Instructions to follow -> Return, from the material below, each line in which "button" occurs.

Given data ->
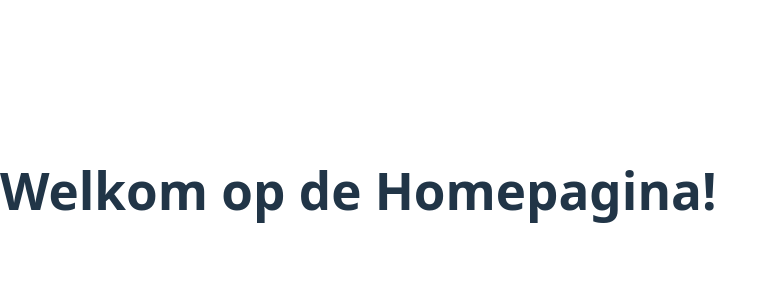
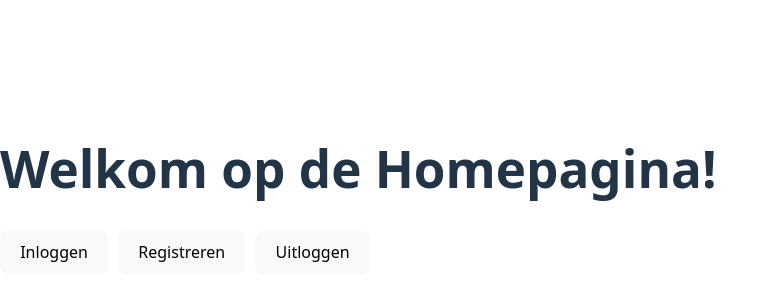
Before and after one commit to Roexoe/Frontend2, a React (Vite) app in the folder frontedge2/: page / in a window 1280 px wide. Shown: the part 210-510 px from the top of the page, without its empty margins (0-777 px from the left). Built offline with nearby package versions, Linux system fonts and the light colour scheme.

Commit message:
knoppen voor testen geplaatst

```diff
--- a/frontedge2/src/components/Home.jsx
+++ b/frontedge2/src/components/Home.jsx
@@ -1,7 +1,23 @@
 import React from "react";
+import { Link } from "react-router-dom";
 
 const Home = () => {
-  return <h1>Welkom op de Homepagina!</h1>;
+  return (
+    <div>
+      <h1>Welkom op de Homepagina!</h1>
+      <div style={{ marginTop: "20px" }}>
+        <Link to="/login">
+          <button style={{ marginRight: "10px" }}>Inloggen</button>
+        </Link>
+        <Link to="/register">
+          <button style={{ marginRight: "10px" }}>Registreren</button>
+        </Link>
+        <Link to="/logout">
+          <button>Uitloggen</button>
+        </Link>
+      </div>
+    </div>
+  );
 };
 
 export default Home;
```
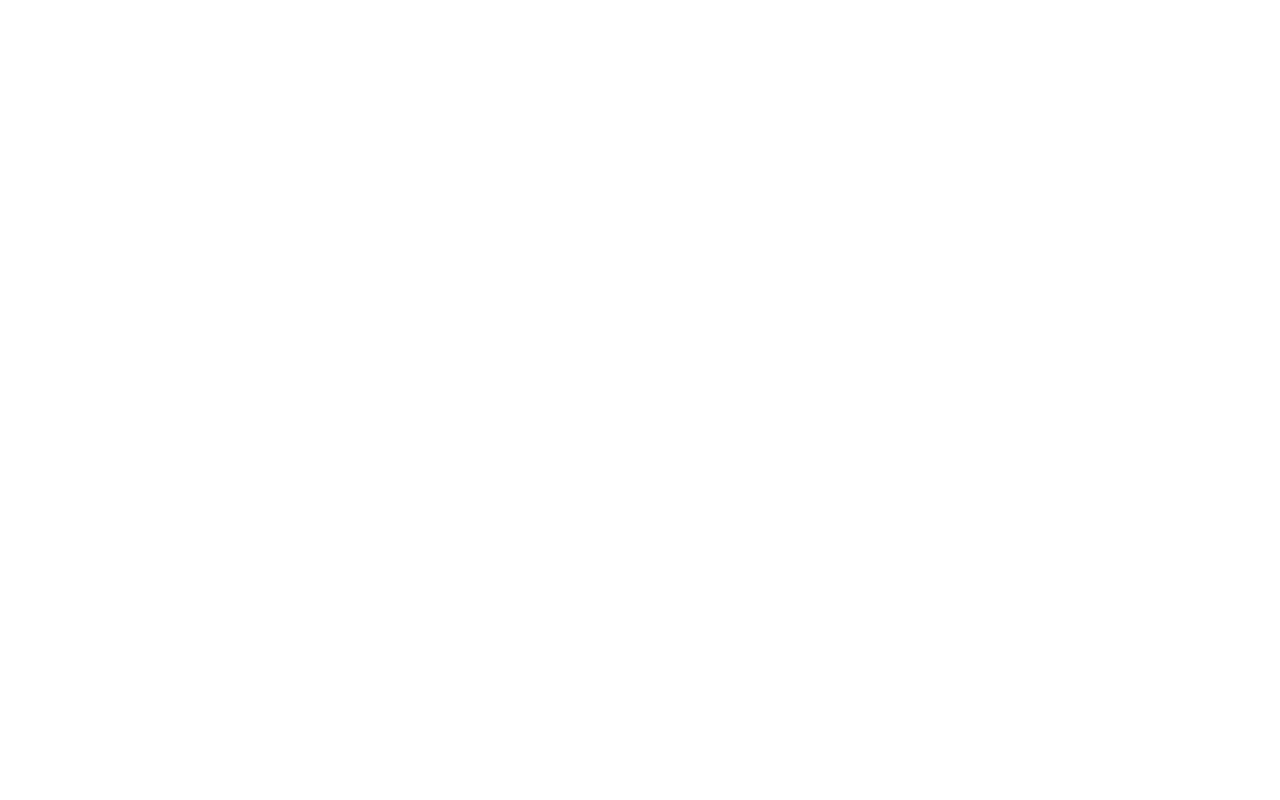
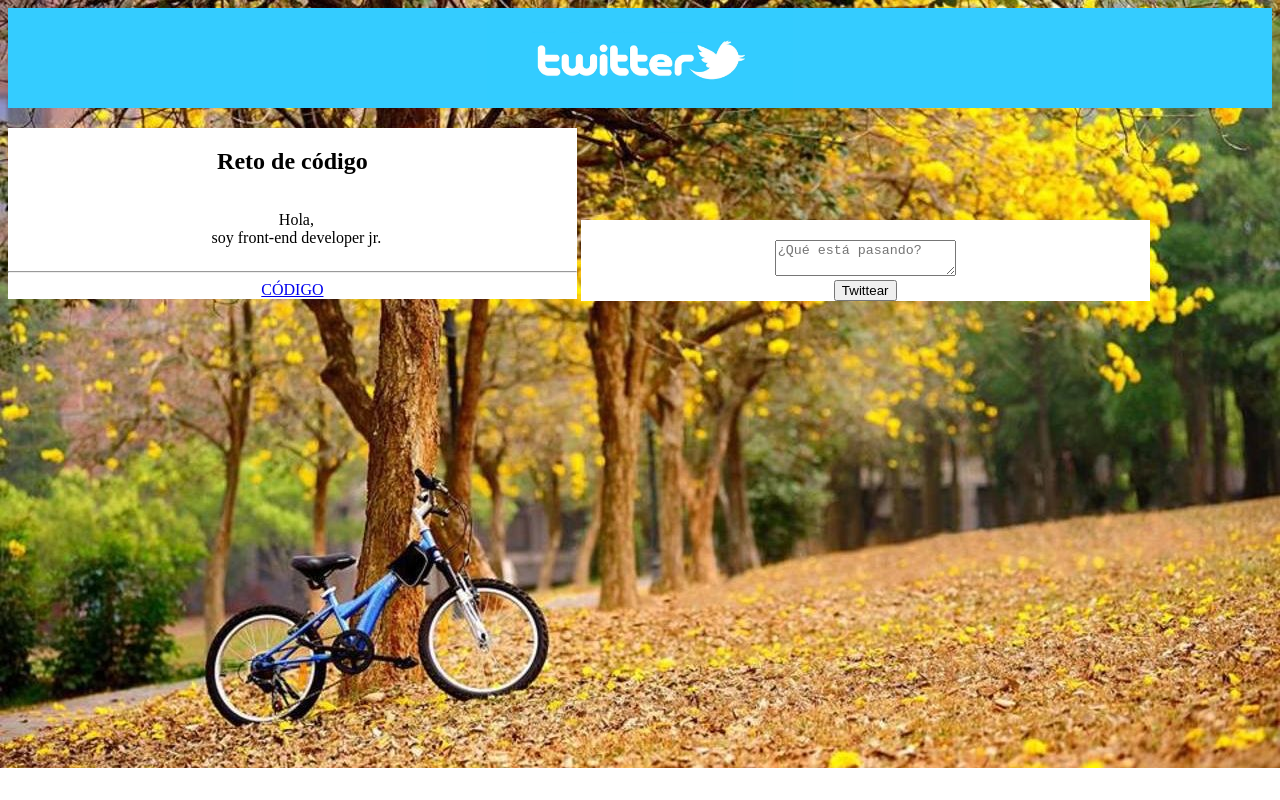
Before and after one commit to Pauliih/twitter, a plain HTML site: page index.html in a window 1280 px wide. Drawn offline with Linux system fonts and the light colour scheme.

Commit message:
version 0.0.1

```diff
--- /dev/null
+++ b/assets/css/style.css
@@ -0,0 +1,52 @@
+body{
+	background-image: url(../img/bg-bike2.jpg);
+	background-size: cover;
+	background-repeat: no-repeat;
+
+}
+header{
+	width: 100%;
+	height: 100px;
+	background-color: #34CCFF;
+	margin: 0;
+	padding: 0;
+}
+
+.logo{
+	width: auto;
+	height: 100px;
+}
+
+.link-cod{
+	text-align: left;
+}
+.fijo,.center{
+	text-align: center;
+	width: 45%;
+	background-color: white;
+	margin-top: 20px;
+	display: inline-block;
+}
+
+.container{
+	text-align: center;
+}
+
+.txtarea{
+	padding-top: 20px;
+}
+#cont{
+	margin-left: 1em;
+}
+
+#cont div{
+	padding: 1em 0.5em;
+	margin-bottom: 2em;
+	outline: 0.1em solid #E5E3F2;
+	background-color: #fff;
+}
+
+p{
+	display: inline-block;
+	margin-left: 0.5em;
+}
--- a/assets/js/app.js
+++ b/assets/js/app.js
@@ -0,0 +1,28 @@
+/*
+Versión 0.0.1
+
+Diseñar un formulario que permita ingresar un texto y un botón para "twittear".
+Agregar un evento de click al botón o de submit al formulario.
+En el evento, obtener el texto.
+Agregar el texto al HTML.
+*/
+function add(){
+	// Para guardar el comentario, saco el valor de este elemento
+	var comments = document.getElementById("comment").value; // Agarra al comentario
+	document.getElementById("comment").value = ""; // Limpia la caja de comentarios
+
+	var newComments = document.createElement('div'); //Creamos el contenedor para los comentarios
+	var cont = document.getElementById('cont'); //Obtenemos el ID den contendor
+
+
+	//Creo un párrafo (papá)
+	var paragraph = document.createElement('p');
+	//Creamos un nodo de texto (hijo)
+	var nodoText = document.createTextNode(comments);
+	paragraph.appendChild(nodoText);
+
+	//Le asignamos los hijos al contenedor
+	newComments.appendChild(paragraph);
+	cont.appendChild(newComments);
+
+}
--- a/index.html
+++ b/index.html
@@ -3,8 +3,36 @@
 <head>
 	<meta charset="UTF-8">
 	<title>Twitter</title>
+
+	<link rel="stylesheet" href="assets/css/style.css">
 </head>
 <body>
+	<header>
+		<div class="container">
+			<img src="assets/img/twitter-logo.jpg" alt="logo" class="logo">
+		</div>
+	</header>
+	<section class="fijo">
+		<div class="container">
+			<h2>Reto de código</h2>
+			<p>Hola,<br>soy front-end developer jr.</p>
+			<hr>
+			<a href="#">CÓDIGO</a>
+		</div>
+	</section>
+	<section class="center">
+		<div class="container txtarea">
+			<!-- Textarea para escribir comentarios -->
+			<textarea class="txt" id="comment" placeholder="¿Qué está pasando?"></textarea>
+			<br>
+			<button type="button" id="btn" onclick="add()">Twittear</button>
+
+			<!-- Contenedor comentarios -->
+			<div id="cont"></div>
+		</div>
+	</section>
+	<!-- Enlazamos scripts -->
+	<script type="text/javascript" src="assets/js/app.js"></script>
 
 </body>
 </html>
```
Also changed, not shown: assets/css/stylo.css (deleted), assets/img/bg-bike.jpg (added), assets/img/bg-bike2.jpg (added), assets/img/twitter-logo.jpg (added).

Exercise output ->
+          <button style={{ marginRight: "10px" }}>Inloggen</button>
+          <button style={{ marginRight: "10px" }}>Registreren</button>
+          <button>Uitloggen</button>
+			<button type="button" id="btn" onclick="add()">Twittear</button>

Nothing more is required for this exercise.